Presenting the results of the study at the 2016 American Heart Association (AHA) scientific sessions (12–16 November, New Orleans, USA), Gilles Rioufol (Interventional Cardiology Department, Hospices Civils de Lyon, Lyon, France) reported that FFR has been shown to significantly decrease the SYNTAX score in one third of patients with multivessel disease “when only ≤0.80 FFR arteries are taken into account”. He added that the modality is recommended for guiding PCI in patients with multivessel disease (Class IIa recommendation; level of evidence B) but noted “whether FFR helps to decide among different treatment strategies—PCI, CABG or medical treatment only—remains unknown.”
Therefore, Rioufol and colleagues sought to determine if FFR helped “to guide treatment strategy and thereby improve clinical prognosis compared to traditional management”. In the study, patients with stable or stabilised angina and multivessel disease (>50% stenosis, including left anterior descending artery) were randomised to undergo FFR guidance or angiography guidance. The primary endpoint was the one-year composite rate of all-cause mortality, myocardial infarction, repeat revascularisation and stroke.
The aim was to enrol 1,721 patients from 39 centres, but Rioufol stated that an “unexpected excess” of mortality observed in the FFR group of first 836 patients enrolled prompted the study’s data safety and monitoring board (DSMB) to recommend that the trial be halted. He added that at 12 months, going by this interim safety analysis, the rate of all-cause death was 4% for the FFR group and 2% for the control group (p=0.02 for the comparison), commenting that cardiovascular death represented “72% of all deaths”. “The sponsor and the steering committee decided to follow the DSMB’s recommendation and stopped recruitment at 936 patients,” Rioufol explained.
According to the available data, with FFR-guided treatment, the use of medical treatment increased from 9% to 17%, the use of CABG was similar to that of standard therapy (12% in both groups), and the use of PCI decreased from 78% to 71%. Rioufol told Cardiovascular News that, given the premature halting of the trial, it is “difficult to have a definitive answer” as to why there was excess mortality in the FFR group but commented: “It seems possible that some complex patients (high SYNTAX score) could have been treated by PCI in the FFR group instead of perhaps CABG. Most of deaths were cardiovascular and almost all in the PCI treatment group.
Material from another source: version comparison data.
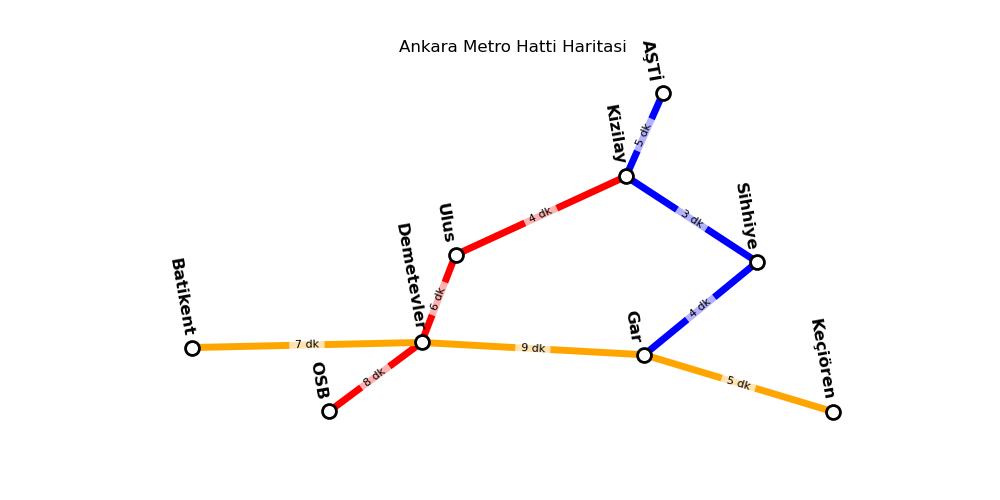
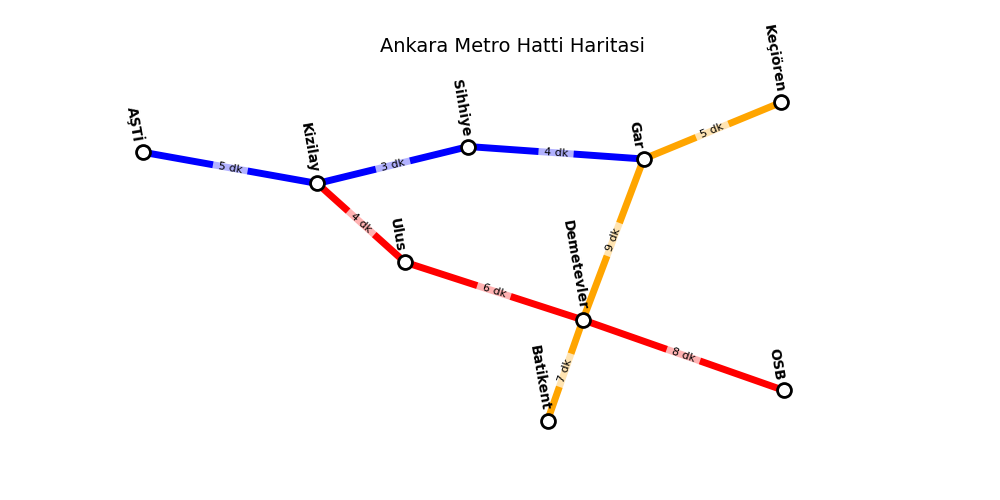
Refine metro simulation edge weights and improve layout visualizations

diff --git a/EmreSarac_MetroSimulation.py b/EmreSarac_MetroSimulation.py
@@ -123,19 +123,22 @@ class MetroAgi:
         }
 
         # Ortak istasyonlari belirleme
-        aktarma_noktalari = set()
         for istasyon in self.istasyonlar.values():
             if istasyon.ad not in G:
                 G.add_node(istasyon.ad, label=istasyon.ad, hat=istasyon.hat)
+
+        tum_sureler = [sure for istasyon in self.istasyonlar.values() for _, sure in istasyon.komsular]
+        min_sure, max_sure = min(tum_sureler), max(tum_sureler)
 
         # Bağlantilari ekleme
         for istasyon in self.istasyonlar.values():
             for komsu, sure in istasyon.komsular:
                 if istasyon.hat == komsu.hat:
-                    G.add_edge(istasyon.ad, komsu.ad, weight=sure, color=hat_renkleri[istasyon.hat])
+                    weight = 1 + (9 - (sure - min_sure) / (max_sure - min_sure) * 8) #Ağırlık normalizasyonu
+                    G.add_edge(istasyon.ad, komsu.ad, weight=weight, original_sure=sure, color=hat_renkleri[istasyon.hat])
 
         # Grafik çizim ayarlari
-        pos = nx.spring_layout(G, seed=23, k=0.1, iterations=50)
+        pos = nx.spring_layout(G, seed=22, k=0.32, iterations=100)
         edge_colors = [G[u][v]["color"] for u, v in G.edges]
 
         # Çizim
@@ -144,7 +147,7 @@ class MetroAgi:
         nx.draw_networkx_edges(G, pos, edge_color=edge_colors, width=5)
         nx.draw_networkx_nodes(G, pos, node_size=100, node_color="white", alpha=1, linewidths=2, edgecolors="black")
 
-        edge_labels = {(u, v): f"{G[u][v]['weight']} dk" for u, v in G.edges}
+        edge_labels = {(u, v): f"{G[u][v]['original_sure']} dk" for u, v in G.edges}
         nx.draw_networkx_edge_labels(G, pos, edge_labels=edge_labels, font_size=8, font_color="black", bbox=dict(facecolor="white", edgecolor="none", alpha=0.7))
 
         # Pozisyonlari biraz yukariya taşimak için pos koordinatlarini değiştirelim
@@ -152,7 +155,7 @@ class MetroAgi:
         adjusted_pos = {node: (x - 0.02, y + 0.05) for node, (x, y) in pos.items()}
         for node, label in labels.items():
             x, y = adjusted_pos[node]
-            plt.text(x, y, label, fontsize=12, fontweight="bold", rotation=-80, horizontalalignment="center", verticalalignment="bottom")
+            plt.text(x, y, label, fontsize=10, fontweight="bold", rotation=-80, horizontalalignment="center", verticalalignment="bottom")
 
         # Başlik ve gösterim
         plt.title("Ankara Metro Hatti Haritasi", fontsize=12)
The majority of cardiovascular deaths were sudden cardiac death.”
However, data for the patients who reached the one-year follow-up point (398 in the control group and 399 for the FFR group) did not indicate a significant difference in the rate of all-cause mortality between groups: 3.9% for FFR vs. 1.8% for angioplasty (p=0.11). Rioufol suggested that this may be a “by chance” finding but also noted that it may relate to the fact not all of the patient population had reached the one-year follow-up point (only 85%).
Regarding the implications of the study for future role of FFR in multivessel disease, he said: “In high SYNTAX patients with multivessel disease, functional revascularisation perhaps cannot ‘catch’ all of the prognostic information. Also, the burden of atheroma/complexity of lesions should also be integrated in the revascularisation strategy.”